[Structured diff data]
┌────────
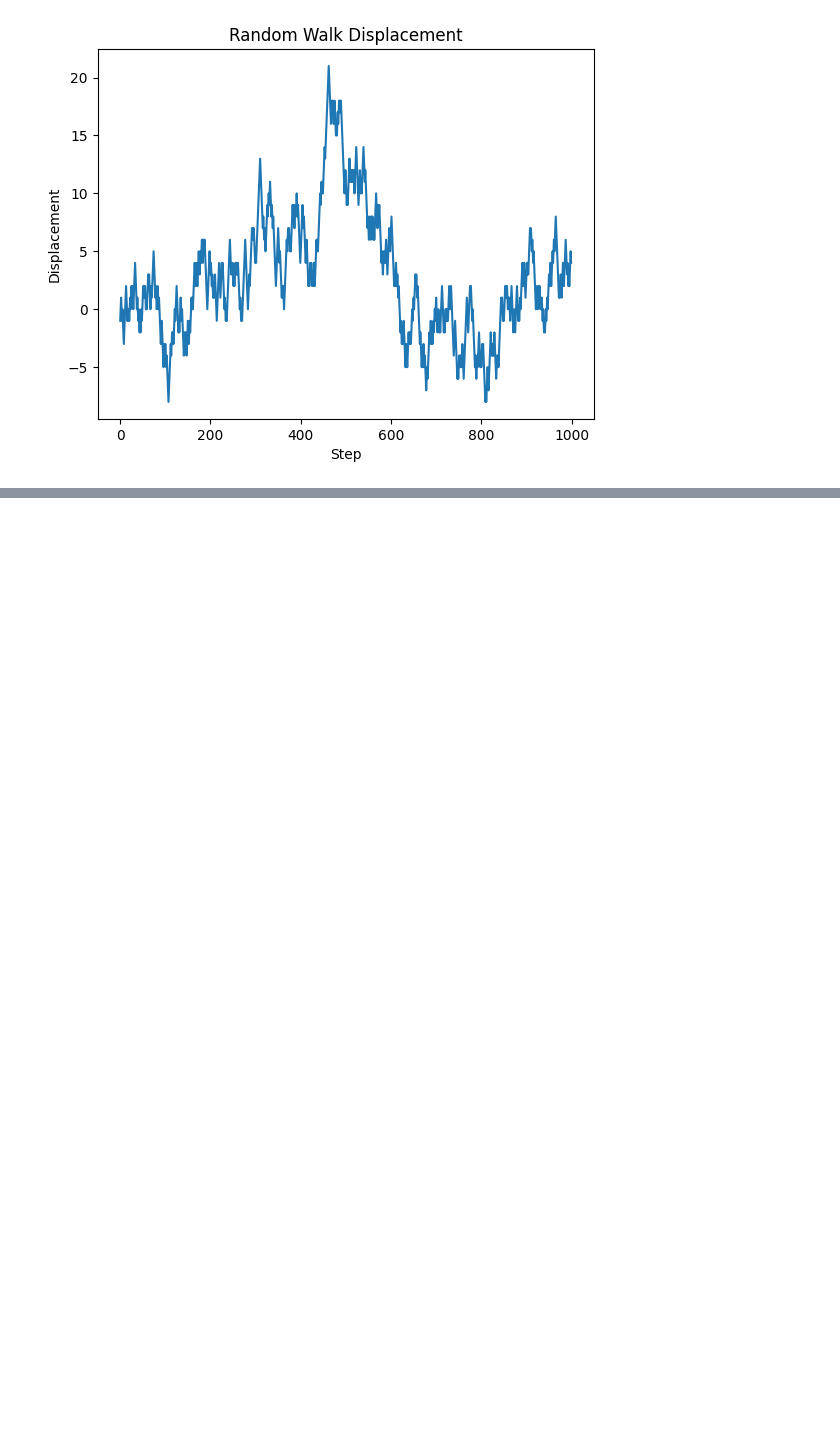
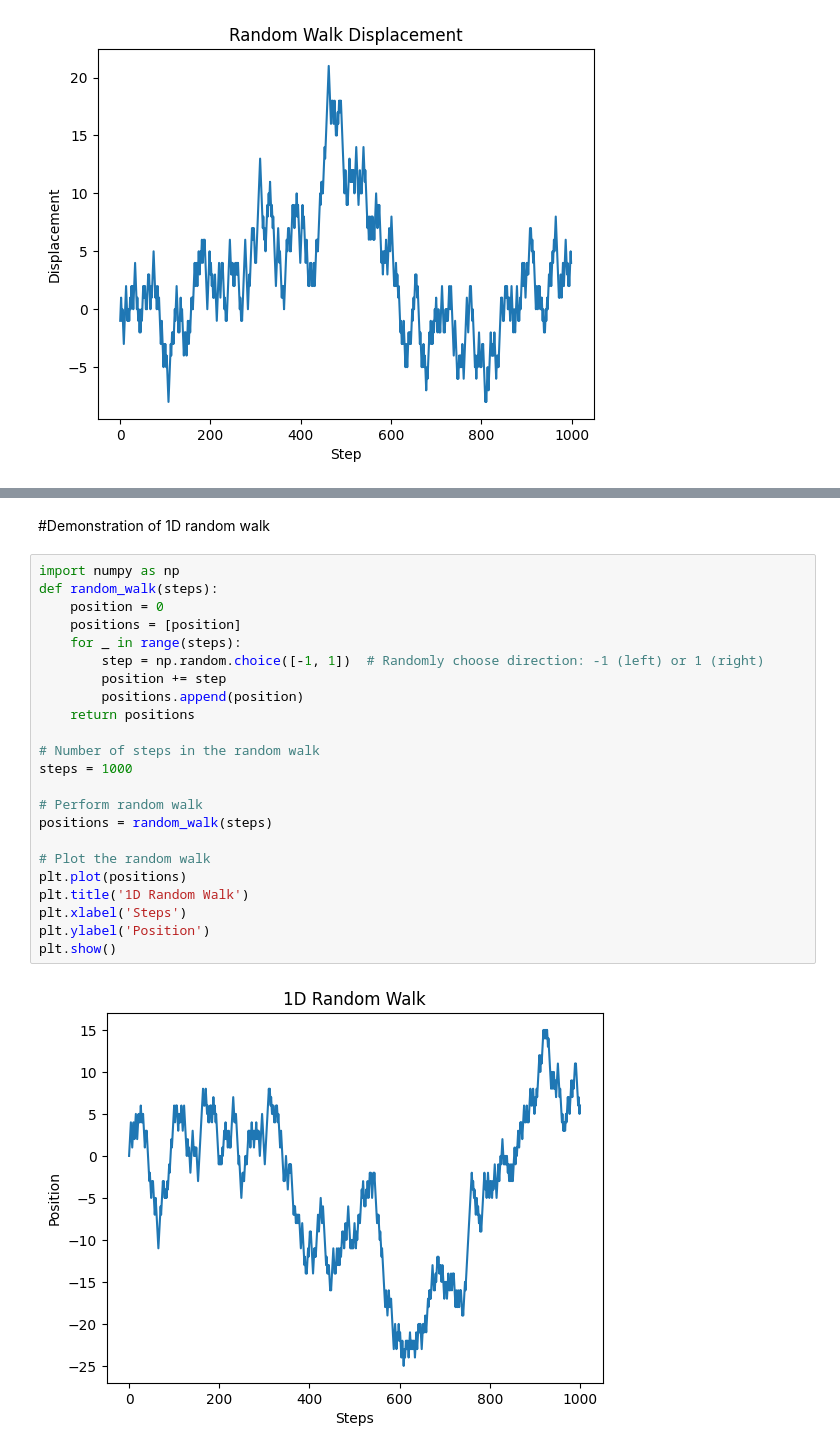
Before and after one commit to Rk-Pudasaini/Monte_Carlo_Simulation, a Jupyter notebook: RandomWalk_Demonstration.ipynb, the cells around one changed output, grey strips where cells are left out. Drawn from its saved outputs; the diff is of its cells as text; blank space fills up the shorter version.

```diff
--- a/RandomWalk_Demonstration.ipynb
+++ b/RandomWalk_Demonstration.ipynb
@@ -82,0 +83,27 @@ plt.show()
+# %% [markdown]
+#Demonstration of 1D random walk
+# %%
+import numpy as np
+def random_walk(steps):
+    position = 0
+    positions = [position]
+    for _ in range(steps):
+        step = np.random.choice([-1, 1])  # Randomly choose direction: -1 (left) or 1 (right)
+        position += step
+        positions.append(position)
+    return positions
+
+# Number of steps in the random walk
+steps = 1000
+
+# Perform random walk
+positions = random_walk(steps)
+
+# Plot the random walk
+plt.plot(positions)
+plt.title('1D Random Walk')
+plt.xlabel('Steps')
+plt.ylabel('Position')
+plt.show()
+# %% [output]
+[figure, added]
```
Also changed, not shown: parts of 3 cells of this notebook.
└────────
> **YOUR OBJECTIVE**: Repeat the records exactly but leave out the images.

> **PROBLEM SOLUTION**:
Before and after one commit to Rk-Pudasaini/Monte_Carlo_Simulation, a Jupyter notebook: RandomWalk_Demonstration.ipynb, the cells around one changed output, grey strips where cells are left out. Drawn from its saved outputs; the diff is of its cells as text; blank space fills up the shorter version.

```diff
--- a/RandomWalk_Demonstration.ipynb
+++ b/RandomWalk_Demonstration.ipynb
@@ -82,0 +83,27 @@ plt.show()
+# %% [markdown]
+#Demonstration of 1D random walk
+# %%
+import numpy as np
+def random_walk(steps):
+    position = 0
+    positions = [position]
+    for _ in range(steps):
+        step = np.random.choice([-1, 1])  # Randomly choose direction: -1 (left) or 1 (right)
+        position += step
+        positions.append(position)
+    return positions
+
+# Number of steps in the random walk
+steps = 1000
+
+# Perform random walk
+positions = random_walk(steps)
+
+# Plot the random walk
+plt.plot(positions)
+plt.title('1D Random Walk')
+plt.xlabel('Steps')
+plt.ylabel('Position')
+plt.show()
+# %% [output]
+[figure, added]
```
Also changed, not shown: parts of 3 cells of this notebook.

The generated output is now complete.